James Scully says he "flipped" the first time he saw pictures of model Liya Kebede three years ago, but the fashion-industry casting agent had trouble finding others whose enthusiasm matched his. Liya had already spent a couple of years in Chicago slogging away at catalog work, the style world's equivalent of toiling off-off-Broadway. When Liya moved to New York City in 2000, Scully took her portfolio around to designers and advertisers, who unfailingly turned him away. "The line I'd always get was, 'Wait until she's more experienced,'" he says. It wasn't until Tom Ford cast Liya in his show for Gucci that others began clamoring to work with her.
Scully has little doubt that initial objections to Liya, 25, who is originally from Ethiopia, had less to do with her experience than her race. It's a problem he often confronts when trying to get work for Asian, Hispanic or black models. "I once tried to make a magazine editor use a black girl on a shoot, and she didn't speak to me for two weeks," he says. Resistance can be cloaked in euphemisms. "I've had a photographer's agent tell me, 'He doesn't know how to shoot black girls,'" he says. Sometimes things are more direct: Michael Ross, an agent with the modeling firm Marilyn, says that when he's asked to send models for a casting call, frequently "the client will specify 'No Asians' or 'Caucasians only.'"
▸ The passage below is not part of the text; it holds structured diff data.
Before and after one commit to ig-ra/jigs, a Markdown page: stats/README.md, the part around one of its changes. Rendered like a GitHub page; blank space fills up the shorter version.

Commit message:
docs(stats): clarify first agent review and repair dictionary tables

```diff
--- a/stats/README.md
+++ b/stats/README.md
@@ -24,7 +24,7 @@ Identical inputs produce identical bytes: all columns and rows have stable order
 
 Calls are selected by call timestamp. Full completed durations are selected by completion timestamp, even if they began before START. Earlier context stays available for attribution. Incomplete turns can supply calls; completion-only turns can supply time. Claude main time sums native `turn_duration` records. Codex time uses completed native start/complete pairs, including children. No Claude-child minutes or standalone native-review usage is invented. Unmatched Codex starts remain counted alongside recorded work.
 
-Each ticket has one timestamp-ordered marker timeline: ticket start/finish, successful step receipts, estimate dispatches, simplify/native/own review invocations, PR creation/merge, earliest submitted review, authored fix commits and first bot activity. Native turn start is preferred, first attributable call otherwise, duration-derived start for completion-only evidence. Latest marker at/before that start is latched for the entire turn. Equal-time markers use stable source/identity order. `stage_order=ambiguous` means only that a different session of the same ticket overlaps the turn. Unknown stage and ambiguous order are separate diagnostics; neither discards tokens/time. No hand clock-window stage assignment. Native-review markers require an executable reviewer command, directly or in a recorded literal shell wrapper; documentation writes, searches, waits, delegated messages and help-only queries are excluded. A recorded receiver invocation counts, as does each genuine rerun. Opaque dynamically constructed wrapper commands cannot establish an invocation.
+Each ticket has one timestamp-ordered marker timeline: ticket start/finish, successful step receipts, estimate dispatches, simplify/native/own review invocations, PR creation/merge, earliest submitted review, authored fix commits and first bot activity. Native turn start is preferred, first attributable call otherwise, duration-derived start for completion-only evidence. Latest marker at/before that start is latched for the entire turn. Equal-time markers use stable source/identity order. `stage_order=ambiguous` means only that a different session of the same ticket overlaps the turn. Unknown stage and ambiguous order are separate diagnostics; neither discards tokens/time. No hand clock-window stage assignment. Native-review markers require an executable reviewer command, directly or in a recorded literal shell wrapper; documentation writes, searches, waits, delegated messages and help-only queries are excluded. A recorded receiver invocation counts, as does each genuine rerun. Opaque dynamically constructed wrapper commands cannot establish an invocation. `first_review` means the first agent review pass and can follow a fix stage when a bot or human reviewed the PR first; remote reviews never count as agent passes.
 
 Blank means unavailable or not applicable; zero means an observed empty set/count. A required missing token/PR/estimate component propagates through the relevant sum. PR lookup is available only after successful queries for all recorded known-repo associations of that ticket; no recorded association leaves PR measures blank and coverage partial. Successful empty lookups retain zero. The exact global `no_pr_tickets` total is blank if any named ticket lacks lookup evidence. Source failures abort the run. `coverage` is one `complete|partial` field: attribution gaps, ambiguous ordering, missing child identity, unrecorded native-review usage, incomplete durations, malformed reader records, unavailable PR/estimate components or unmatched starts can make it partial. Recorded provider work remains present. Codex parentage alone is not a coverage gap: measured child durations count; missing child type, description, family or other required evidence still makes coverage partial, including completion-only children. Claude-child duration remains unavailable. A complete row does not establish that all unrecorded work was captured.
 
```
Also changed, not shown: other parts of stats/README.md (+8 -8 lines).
Says Ivan Bart, vice president of IMG, the New York City management agency with which Liya eventually signed: "We hear things every day that people in any other industry would realize aren't appropriate to say, but in the fashion industry, it's chalked up to a creative vision." He says it is not uncommon when he tries to book a black model for a runway show to be rebuffed with "We already have our black girl."
While average Americans are likely to view such machinations as far removed from their own lives, the world of high fashion is hardly divorced from the mainstream. A rarefied few may see designer runway shows in Paris and Milan, but the models who make an impression there secure editorial work at widely circulated magazines like Vogue and Marie Claire and eventually end up in images that pervade daily life, whether it's in a nationwide advertising campaign or as the host of a show on MTV.
Such is the case with Liya. After the Gucci show, she started walking the runways for Donna Karan, Chanel and Dolce & Gabbana, among others; she frequently appears in American Vogue and had an entire issue dedicated to her by the magazine's French edition, becoming just the third black model to appear on its cover. In April she signed a multimillion-dollar contract with cosmetics giant Estee Lauder, the first time in its 57-year history that the company, already represented by Elizabeth Hurley and Carolyn Murphy, signed such a deal with a black model.